----- DATA RECORDS
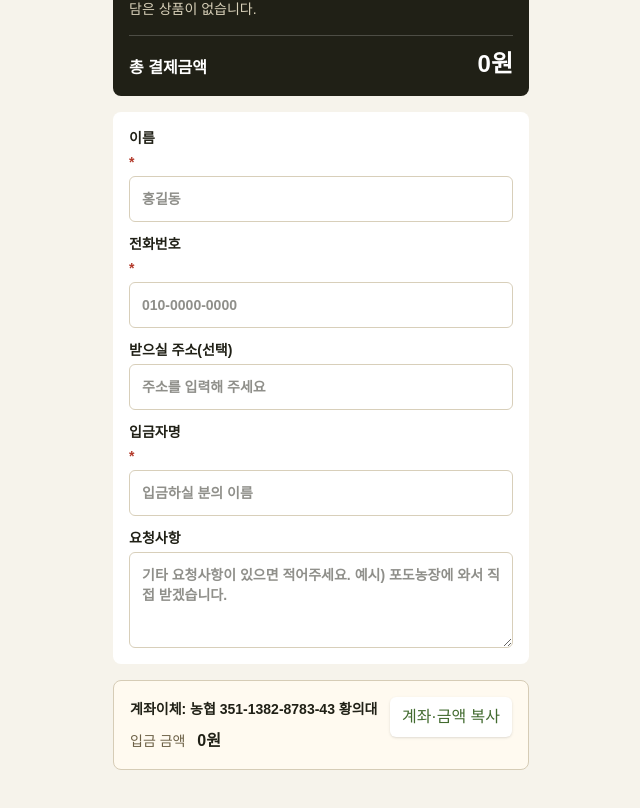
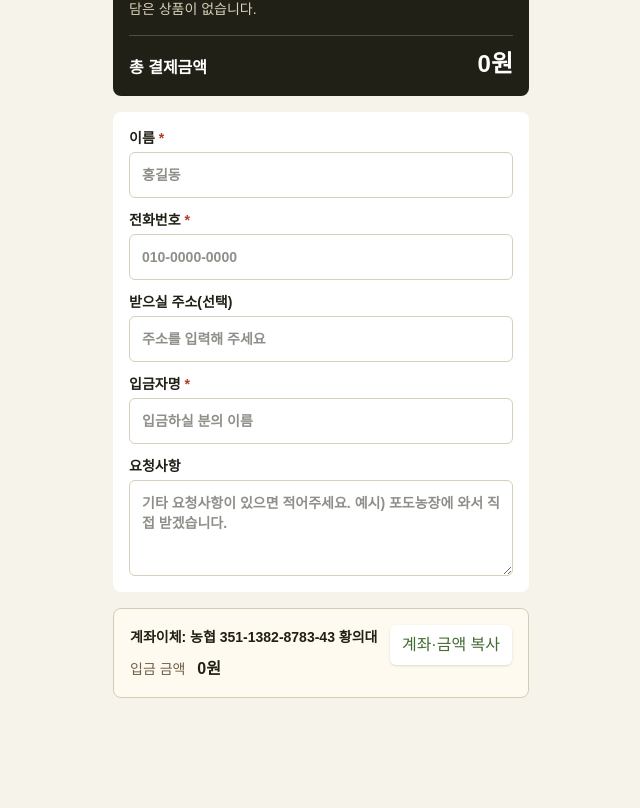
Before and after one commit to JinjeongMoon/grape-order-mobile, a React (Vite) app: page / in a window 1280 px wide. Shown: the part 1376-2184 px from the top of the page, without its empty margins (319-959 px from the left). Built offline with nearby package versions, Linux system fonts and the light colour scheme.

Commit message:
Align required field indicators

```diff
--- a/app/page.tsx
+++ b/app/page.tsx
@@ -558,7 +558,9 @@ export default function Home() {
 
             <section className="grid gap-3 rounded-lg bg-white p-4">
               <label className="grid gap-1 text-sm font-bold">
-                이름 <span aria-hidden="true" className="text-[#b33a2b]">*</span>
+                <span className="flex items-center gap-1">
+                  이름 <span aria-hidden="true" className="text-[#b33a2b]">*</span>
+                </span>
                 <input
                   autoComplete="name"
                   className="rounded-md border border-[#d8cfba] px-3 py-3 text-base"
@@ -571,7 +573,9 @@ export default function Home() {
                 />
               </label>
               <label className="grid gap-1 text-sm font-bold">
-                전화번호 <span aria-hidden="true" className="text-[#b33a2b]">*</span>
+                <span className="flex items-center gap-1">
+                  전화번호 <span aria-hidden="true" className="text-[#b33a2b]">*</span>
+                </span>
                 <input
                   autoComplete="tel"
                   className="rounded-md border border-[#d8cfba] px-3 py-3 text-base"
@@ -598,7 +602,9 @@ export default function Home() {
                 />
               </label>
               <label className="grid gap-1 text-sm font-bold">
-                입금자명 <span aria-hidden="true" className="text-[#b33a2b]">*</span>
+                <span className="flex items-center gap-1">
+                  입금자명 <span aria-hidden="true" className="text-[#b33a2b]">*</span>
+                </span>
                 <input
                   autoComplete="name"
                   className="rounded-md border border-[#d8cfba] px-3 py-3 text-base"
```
----------
Search the records for the string "입금자명" and return every line in which it occurs.

▶ **RESPONSE TO THE TASK**:
-                입금자명 <span aria-hidden="true" className="text-[#b33a2b]">*</span>
+                  입금자명 <span aria-hidden="true" className="text-[#b33a2b]">*</span>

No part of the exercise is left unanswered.